Using AI Chatbots to Support Learning in Higher Education

By Jonathan Boymal

Generative AI has emerged as one of the most fascinating tales of our times, and has captured the attention of educators and students alike. OpenAI, the company behind tools like DALL-E 2, was responsible for the development of ChatGPT, which quickly gained popularity upon its release last November. In just five days, over a million people signed up to test this AI chatbot. Since then, five other Large Language Models have been released, including GPT-4 and Bing AI.

The emergence of AI chatbots raises important questions about the role of AI in higher education. Research shows that occupations and industries related to higher education are more exposed to advances in language modelling than others, suggesting that they may face greater disruption or transformation in the near future.

As AI technology continues to advance, many of our students will likely use generative AI in their future jobs. The rise of generative AI has challenged the notion that jobs requiring creativity, compared to those involving more routine, repetitive and highly-structured tasks, are relatively immune to disruption from technology. One of the key benefits of incorporating generative AI into higher education is that it can help students develop important skills that will be essential to the future of work.

For instance, many jobs will involve a "sandwich" workflow, in which a human provides a prompt to the AI, the AI generates a menu of options, and the human chooses an option and adds any final touches. This type of workflow requires students to be able to make decisions, and edit and verify the output of the AI.

AI chatbots also have the potential to foster conceptual understanding and transfer. By providing students with a range of compelling examples and applications of a particular concept in different contexts, students can develop a deeper understanding of the concept by spotting patterns in new contexts. This process can also facilitate transfer by helping students to reference their prior knowledge when faced with new problems.

Another benefit of AI chatbots is their capacity to promote understanding and critical thinking.
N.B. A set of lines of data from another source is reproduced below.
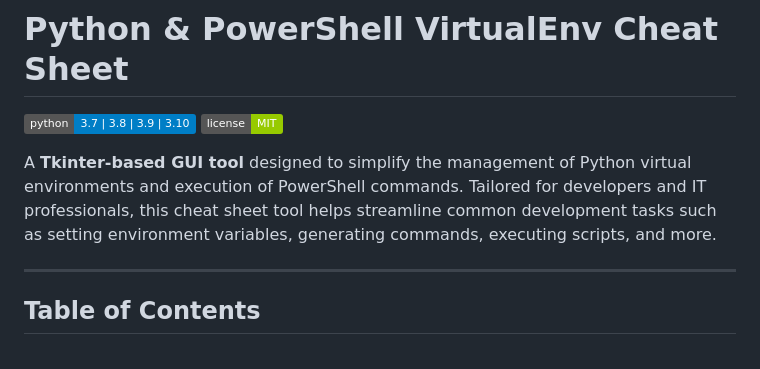
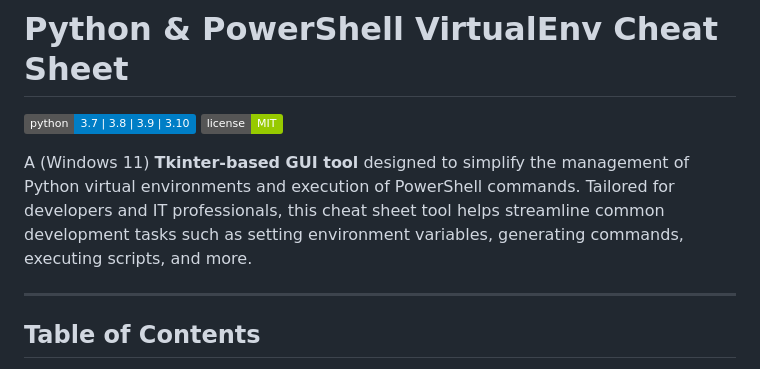
Before and after one commit to ThiagoMaria-SecurityIT/Python-For-Security-Information, a Markdown page: virtualenv-cheat-sheet/README.md, the part around the change. Drawn GitHub-style; badges without logos.

```diff
--- a/virtualenv-cheat-sheet/README.md
+++ b/virtualenv-cheat-sheet/README.md
@@ -3,7 +3,7 @@
 ![Python Version](https://img.shields.io/badge/python-3.7%20%7C%203.8%20%7C%203.9%20%7C%203.10-blue)
 ![License](https://img.shields.io/badge/license-MIT-green)
 
-A **Tkinter-based GUI tool** designed to simplify the management of Python virtual environments and execution of PowerShell commands. Tailored for developers and IT professionals, this cheat sheet tool helps streamline common development tasks such as setting environment variables, generating commands, executing scripts, and more.
+A (Windows 11) **Tkinter-based GUI tool** designed to simplify the management of Python virtual environments and execution of PowerShell commands. Tailored for developers and IT professionals, this cheat sheet tool helps streamline common development tasks such as setting environment variables, generating commands, executing scripts, and more.
 
 ---
 
```
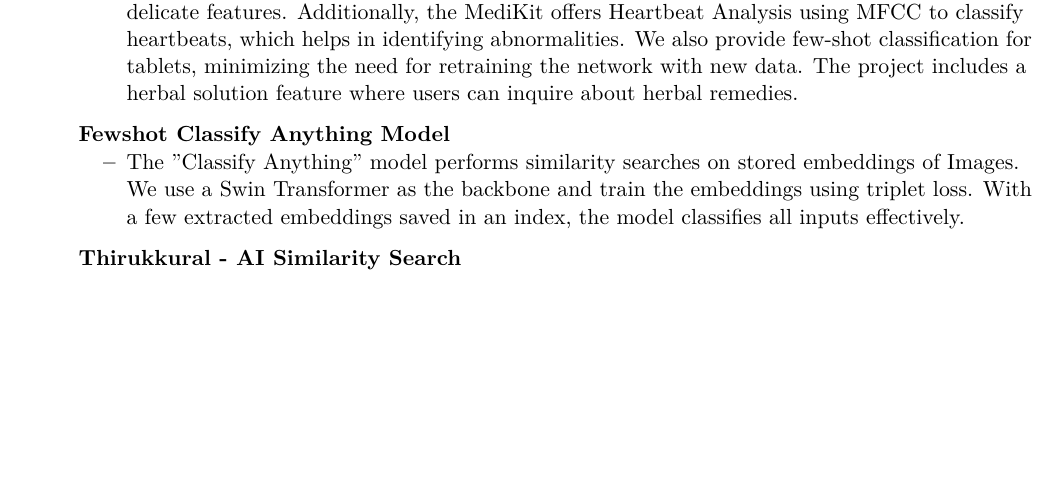
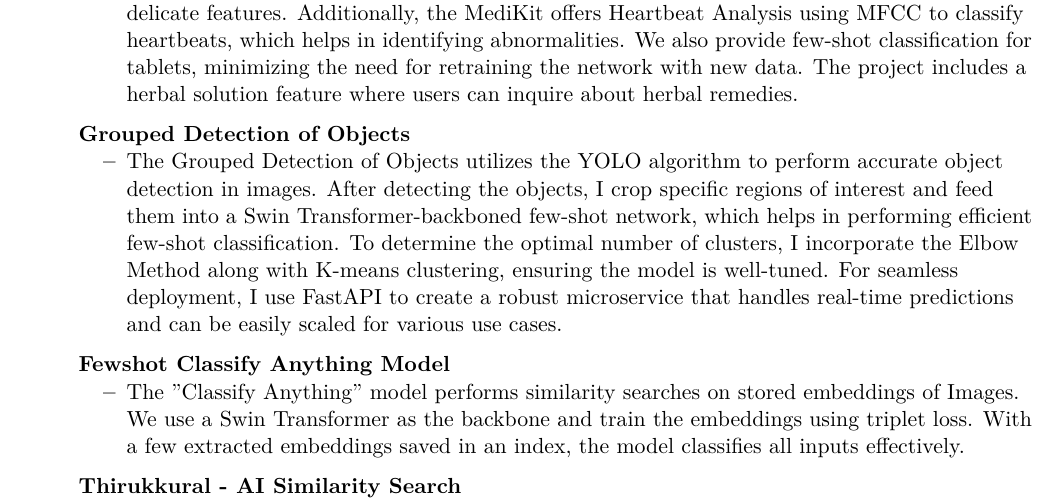
Before and after one commit to arihara-sudhan/resume, a LaTeX document (main.tex): part of page 2 of 3, cut so that both start at the same text, the shorter picture padded with empty space. Compiled offline with pdfLaTeX.

Commit message:
Update main.tex

```diff
--- a/main.tex
+++ b/main.tex
@@ -144,6 +144,13 @@
 	\end{itemize}
 
 \item[]
+	\textbf{Grouped Detection of Objects}
+	\vspace{-3mm}
+	\begin{itemize}
+		\resitem{The Grouped Detection of Objects utilizes the YOLO algorithm to perform accurate object detection in images. After detecting the objects, I crop specific regions of interest and feed them into a Swin Transformer-backboned few-shot network, which helps in performing efficient few-shot classification. To determine the optimal number of clusters, I incorporate the Elbow Method along with K-means clustering, ensuring the model is well-tuned. For seamless deployment, I use FastAPI to create a robust microservice that handles real-time predictions and can be easily scaled for various use cases.}
+	\end{itemize}
+
+\item[]
 	\textbf{Fewshot Classify Anything Model}
 	\vspace{-3mm}
 	\begin{itemize}
```
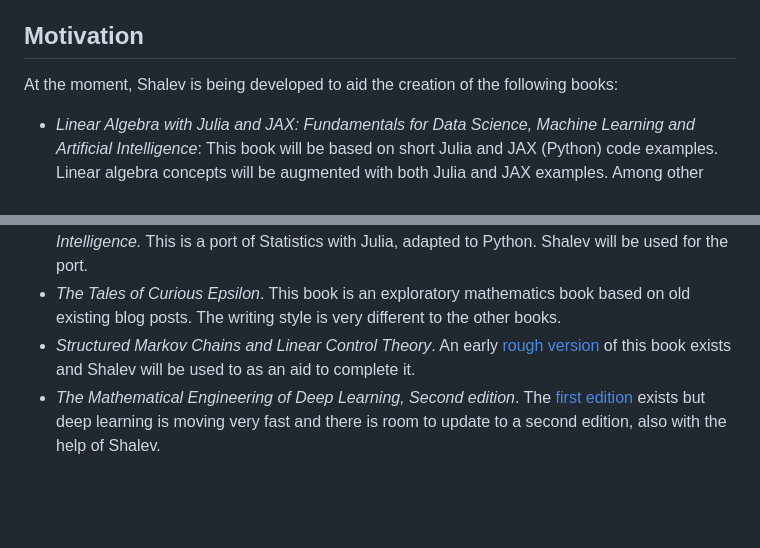
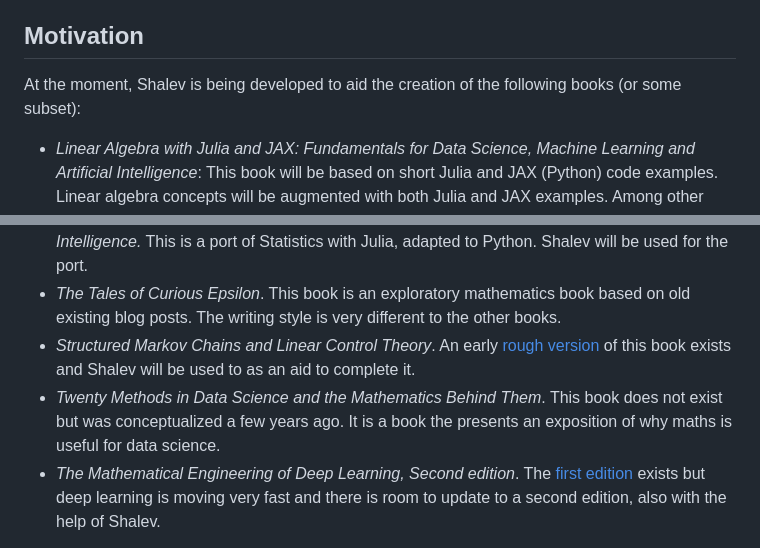
Before and after one commit to yoninazarathy/shalev, a Markdown page: README.md, 2 parts joined by grey strips. Drawn GitHub-style; blank space fills up the shorter version.

Commit message:
more on readme

```diff
--- a/README.md
+++ b/README.md
@@ -20,13 +20,14 @@ Also note that some SAF actions do not change the actual body of a component but
 
 ## Motivation
 
-At the moment, Shalev is being developed to aid the creation of the following books:
+At the moment, Shalev is being developed to aid the creation of the following books (or some subset):
 
 * _Linear Algebra with Julia and JAX: Fundamentals for Data Science, Machine Learning and Artificial Intelligence_: This book will be based on short Julia and JAX (Python) code examples. Linear algebra concepts will be augmented with both Julia and JAX examples. Among other tasks, Shalev will be used to ensure consistency among examples and across the two languages (Julia and JAX/Python).
 * _Statistics with Julia: Fundamentals for Data Science, Machine Learning and Artificial Intelligence, Second Edition._ The [first edition](https://statisticswithjulia.org/) will be revised with agent framework actions.
 * _Statistics with Python: Fundamentals for Data Science, Machine Learning and Artificial Intelligence._ This is a port of Statistics with Julia, adapted to Python. Shalev will be used for the port.
 * _The Tales of Curious Epsilon_. This book is an exploratory mathematics book based on old existing blog posts. The writing style is very different to the other books.
 * _Structured Markov Chains and Linear Control Theory_. An early [rough version](https://people.smp.uq.edu.au/YoniNazarathy/AMSIschool2016/bookSS16_WHOLE_BOOK_v2.pdf) of this book exists and Shalev will be used to as an aid to complete it.
+* _Twenty Methods in Data Science and the Mathematics Behind Them_. This book does not exist but was conceptualized a few years ago. It is a book the presents an exposition of why maths is useful for data science.
 * _The Mathematical Engineering of Deep Learning, Second edition_. The [first edition](https://deeplearningmath.org/) exists but deep learning is moving very fast and there is room to update to a second edition, also with the help of Shalev.
 
 The need and opportunity for a tool like Shalev became apparent during work on [_The Mathematical Engineering of Deep Learning_](https://deeplearningmath.org/) especially since Chat-GPT became available during the final year of work on that book. Yet for that book, using Chat-GPT for anything beyond table and formula formatting was not really possible as the style and messaging of the book needed to be kept and any Chat-GPT text generated was not really useful. Still, working on a deep learning book during the Chat-GPT era made it clear that many editing tasks can be automated in ways where the authors have (almost) full control of the final product, and where LLMs save an immense amount of time. Note that many of these tasks are not directly related to English language or creative writing, but are rather related to tasks of enforcing style and consistency along the book among others.
```
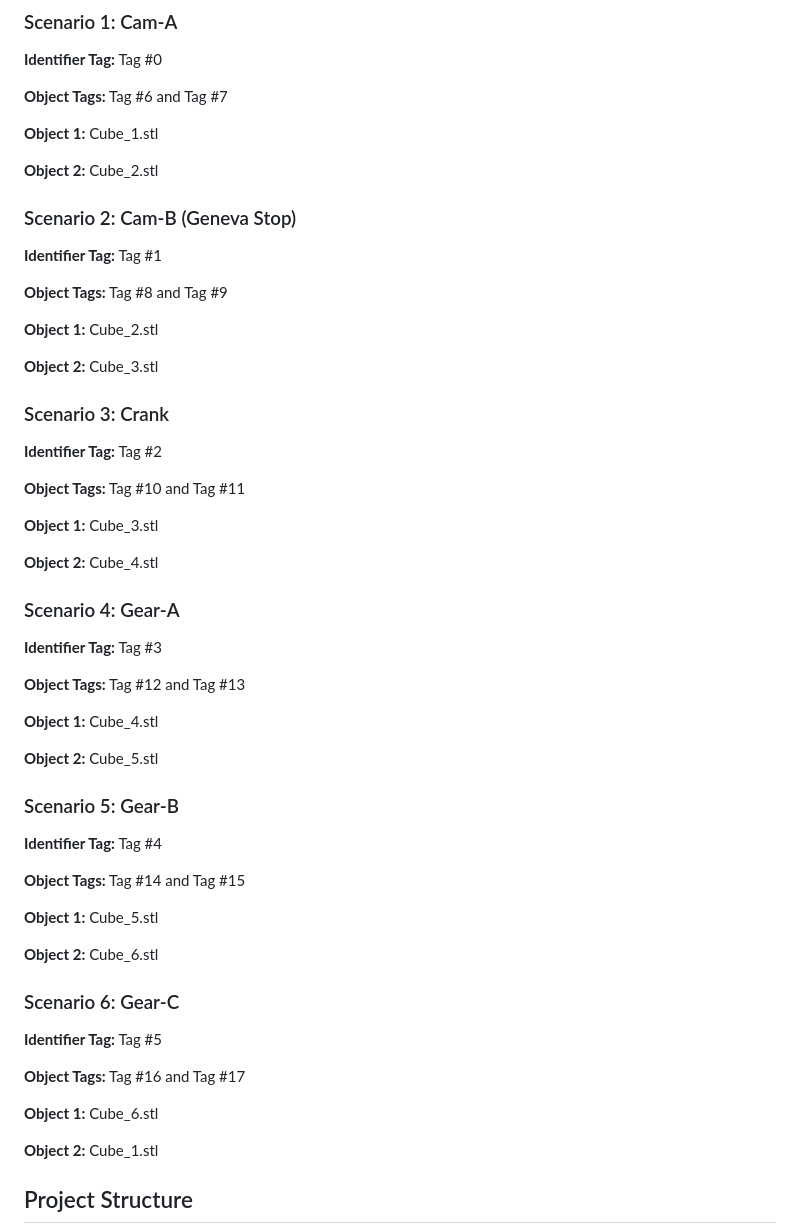
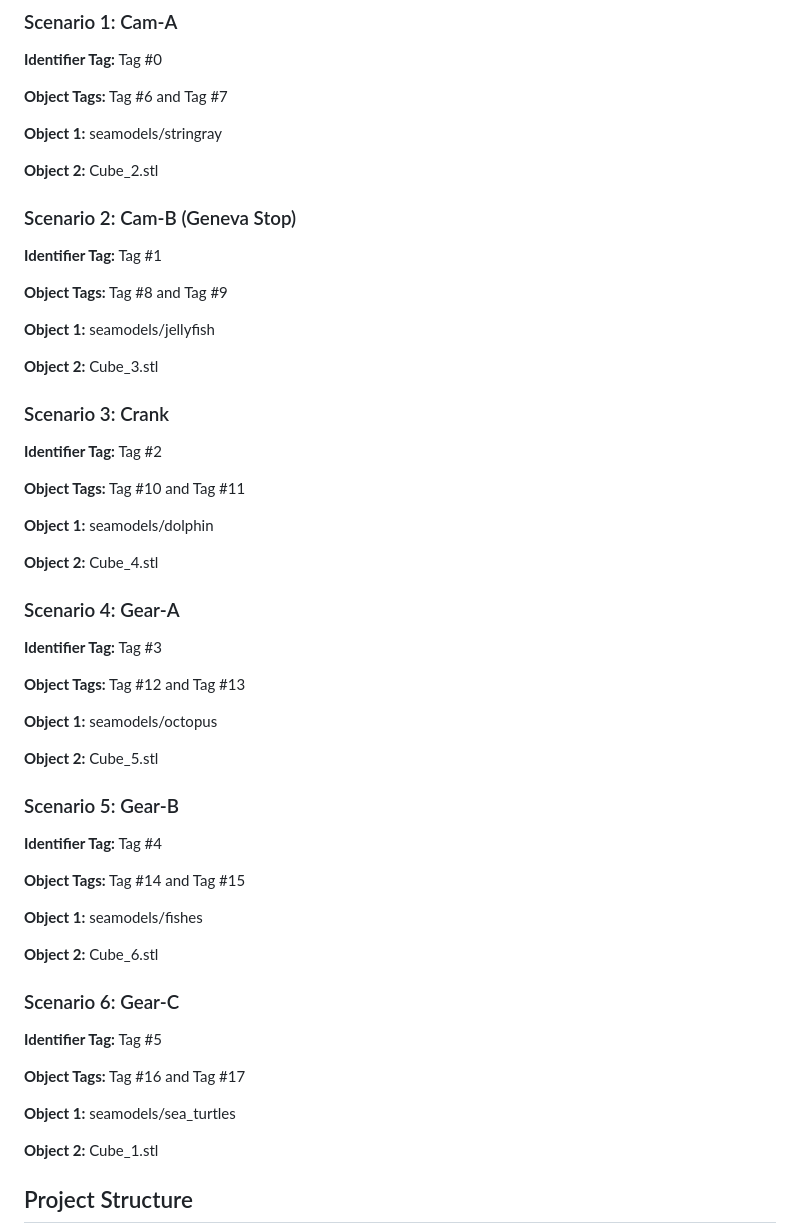
Before and after one commit to EmreDay1/AutomatAr, a Markdown page: Docs/README.md, the part around the change. GitHub-like rendering.

Commit message:
Update README.md with sea moıdels

```diff
--- a/Docs/README.md
+++ b/Docs/README.md
@@ -20,7 +20,7 @@ Mechanical systems are fundamental to engineering and robotics, yet many K-12 st
 
 **Object Tags:** Tag #6 and Tag #7
 
-**Object 1:** Cube_1.stl
+**Object 1:** seamodels/stringray
 
 **Object 2:** Cube_2.stl
 
@@ -30,7 +30,7 @@ Mechanical systems are fundamental to engineering and robotics, yet many K-12 st
 
 **Object Tags:** Tag #8 and Tag #9
 
-**Object 1:** Cube_2.stl
+**Object 1:** seamodels/jellyfish
 
 **Object 2:** Cube_3.stl
 
@@ -40,7 +40,7 @@ Mechanical systems are fundamental to engineering and robotics, yet many K-12 st
 
 **Object Tags:** Tag #10 and Tag #11
 
-**Object 1:** Cube_3.stl
+**Object 1:** seamodels/dolphin
 
 **Object 2:** Cube_4.stl
 
@@ -50,7 +50,7 @@ Mechanical systems are fundamental to engineering and robotics, yet many K-12 st
 
 **Object Tags:** Tag #12 and Tag #13
 
-**Object 1:** Cube_4.stl
+**Object 1:** seamodels/octopus
 
 **Object 2:** Cube_5.stl
 
@@ -60,7 +60,7 @@ Mechanical systems are fundamental to engineering and robotics, yet many K-12 st
 
 **Object Tags:** Tag #14 and Tag #15
 
-**Object 1:** Cube_5.stl
+**Object 1:** seamodels/fishes
 
 **Object 2:** Cube_6.stl
 
@@ -70,7 +70,7 @@ Mechanical systems are fundamental to engineering and robotics, yet many K-12 st
 
 **Object Tags:** Tag #16 and Tag #17
 
-**Object 1:** Cube_6.stl
+**Object 1:** seamodels/sea_turtles
 
 **Object 2:** Cube_1.stl
 
```
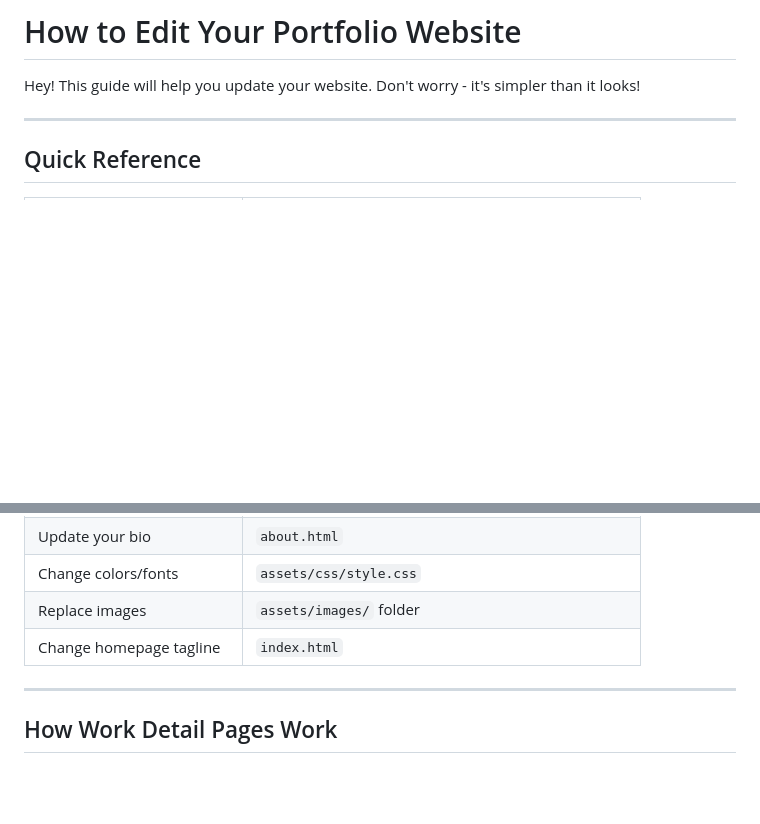
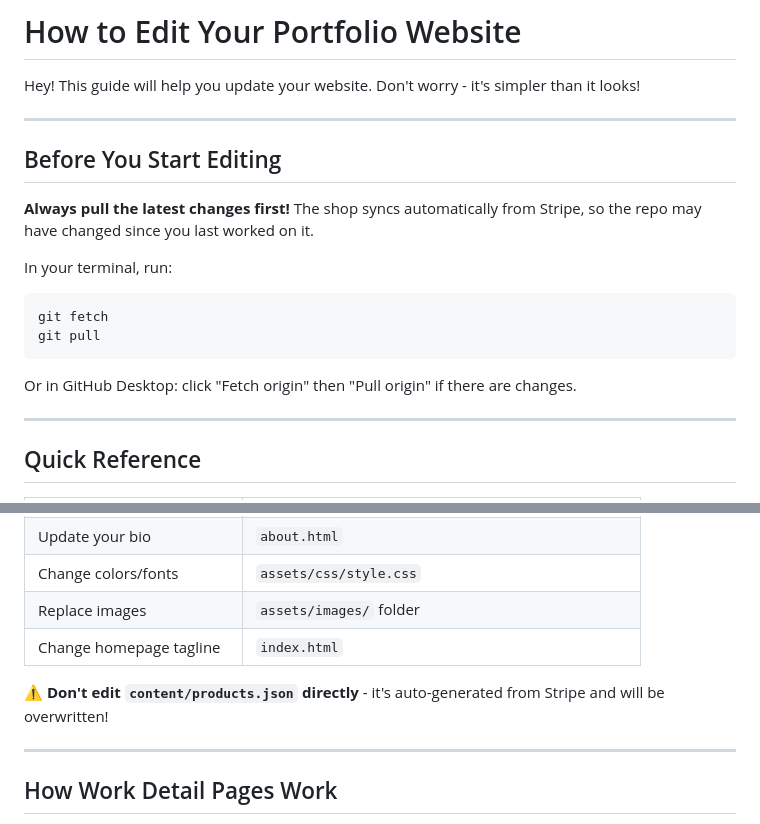
Before and after one commit to jstark523/kayla-portfolio, a Markdown page: EDITING-GUIDE.md, 2 parts joined by grey strips. GitHub-like rendering; blank space fills up the shorter version.

Commit message:
guide update

````diff
--- a/EDITING-GUIDE.md
+++ b/EDITING-GUIDE.md
@@ -1,6 +1,20 @@
 # How to Edit Your Portfolio Website
 
 Hey! This guide will help you update your website. Don't worry - it's simpler than it looks!
+
+---
+
+## Before You Start Editing
+
+**Always pull the latest changes first!** The shop syncs automatically from Stripe, so the repo may have changed since you last worked on it.
+
+In your terminal, run:
+```
+git fetch
+git pull
+```
+
+Or in GitHub Desktop: click "Fetch origin" then "Pull origin" if there are changes.
 
 ---
 
@@ -15,6 +29,8 @@ Hey! This guide will help you update your website. Don't worry - it's simpler th
 | Change colors/fonts | `assets/css/style.css` |
 | Replace images | `assets/images/` folder |
 | Change homepage tagline | `index.html` |
+
+⚠️ **Don't edit `content/products.json` directly** - it's auto-generated from Stripe and will be overwritten!
 
 ---
 
````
Students can ask ChatGPT to explain concepts to them “like they were 10 years old” as a check on their own knowledge. ChatGPT can also benefit students by helping them to overcome the "illusion of explanatory depth", where individuals believe they have a deeper understanding of a concept than they actually do. By using ChatGPT to require students to explain a concept step by step and review and improve upon the AI's output, students can engage in self-explanation and identify any gaps in their understanding. This may require using methods of assessment that value the processes and experiences of learning rather than relying on a single artefact like an essay.

In addition, generative AI can help educators create retrieval practice activities for their students. Traditionally, quizzes have been used for this purpose, and generative AI can draft questions quickly and suggest feedback, making the process more efficient

One of the key limitations of AI chatbots is the fact that they have no understanding of content and do not evaluate information for accuracy or importance. Educators can support their students to engage in deep and critical thinking to evaluate and verify the accuracy of what has been generated, rather than viewing the output as the end of the process. Students can be asked to articulate what they have learned and then respond to their reflections as evidence of learning.

In addition to promoting conceptual understanding and critical thinking, AI chatbots can also be used to enhance writing and language skills. By highlighting problematic punctuation, suggesting ways to tighten prose, and offering instruction on building complex sentences, AI chatbots can be help students overcome writing inertia. Providing students with a “writing companion” could enhance their confidence in the final version of their work and reclaim ideas that would otherwise be lost because of poor communication. AI chatbots can also be used as a brainstorming tool, providing students with ideas and prompts to help stimulate their creative thinking and get them started on writing projects.

In this way, AI chatbots can also play a role as a Socratic coach, drawing students into dialogue, asking them questions, getting them to ask questions in turn and iteratively improving their text in dialogue with the AI. This provides students a safe and guided environment to practice applying their knowledge.

AI chatbots have the potential to revolutionise the way we think about education. But will they be adopted by academic staff? There is a stereotype that educators are resistant or hesitant to adopting innovations. According to the technology adoption curve, only a small percentage of faculty would fall into the category of innovators and early adopters, with the majority falling into the middle as followers, and a small group of laggards who resist change.

An alternative perspective is that the main barriers to adoption of AI chatbots as a learning tool are related to broader institutional systems rather than educator interest and motivation. The literature suggests that these include: supporting a culture of peer learning among academic staff; providing a safe place to experiment; recognising the diversity of adopters and designing training and support accordingly; providing academic staff with agency and; aligning the technology with existing pedagogical practices. Recognising the role of workload in adoption, aligning adoption with institutional strategies, and gathering student and staff feedback are also crucial.

As AI technology advances, AI chatbots will likely play an increasingly important role in education, from deepening conceptual understanding and facilitating transfer to improving writing and language skills. As we consider the potential for AI chatbots to transform the way we learn, it's essential to carefully evaluate whether it's the right fit for our students. Educators and institutions must decide how to leverage the potential of AI chatbots in the most effective and meaningful way. Ultimately, it’s up to us to decide how to harness its power.